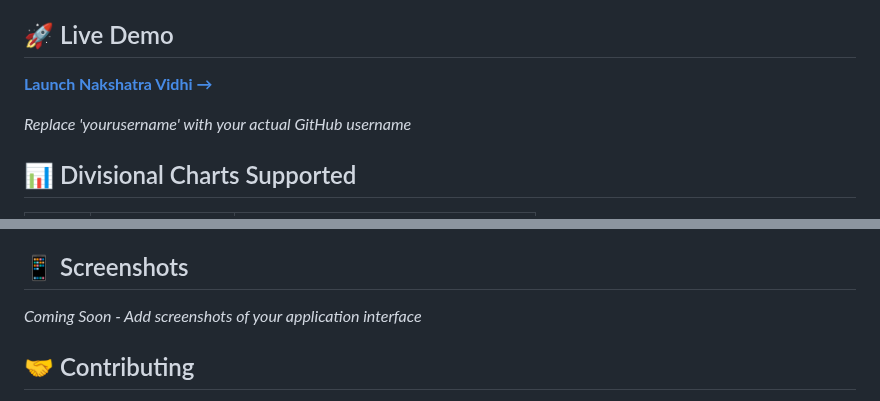
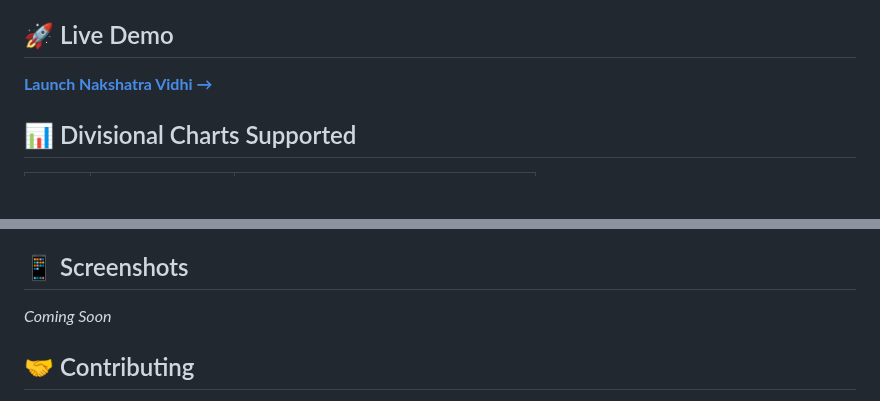
Before and after one commit to rajupantina91-cloud/Nakshatra-Vidhi, a Markdown page: README.md, 2 parts joined by grey strips. Drawn GitHub-style; blank space fills up the shorter version.

```diff
--- a/README.md
+++ b/README.md
@@ -19,9 +19,7 @@ A comprehensive, self-sufficient HTML application for generating detailed Hindu/
 
 ## 🚀 Live Demo
 
-**[Launch Nakshatra Vidhi →](https://yourusername.github.io/nakshatra-vidhi)**
-
-*Replace 'yourusername' with your actual GitHub username*
+**[Launch Nakshatra Vidhi →](https://rajupantina91-cloud.github.io/nakshatra-vidhi/)**
 
 ## 📊 Divisional Charts Supported
 
@@ -114,7 +112,7 @@ The application honors the rich diversity of Hindu astrology across different re
 
 ## 📱 Screenshots
 
-*Coming Soon - Add screenshots of your application interface*
+*Coming Soon*
 
 ## 🤝 Contributing
 
```
Also changed, not shown: other parts of README.md (+0 -2 lines).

####################

(What to do):
From the entries above, copy every line where the word "README" shows up.

(Result of the exercise):
Before and after one commit to rajupantina91-cloud/Nakshatra-Vidhi, a Markdown page: README.md, 2 parts joined by grey strips. Drawn GitHub-style; blank space fills up the shorter version.
--- a/README.md
+++ b/README.md
Also changed, not shown: other parts of README.md (+0 -2 lines).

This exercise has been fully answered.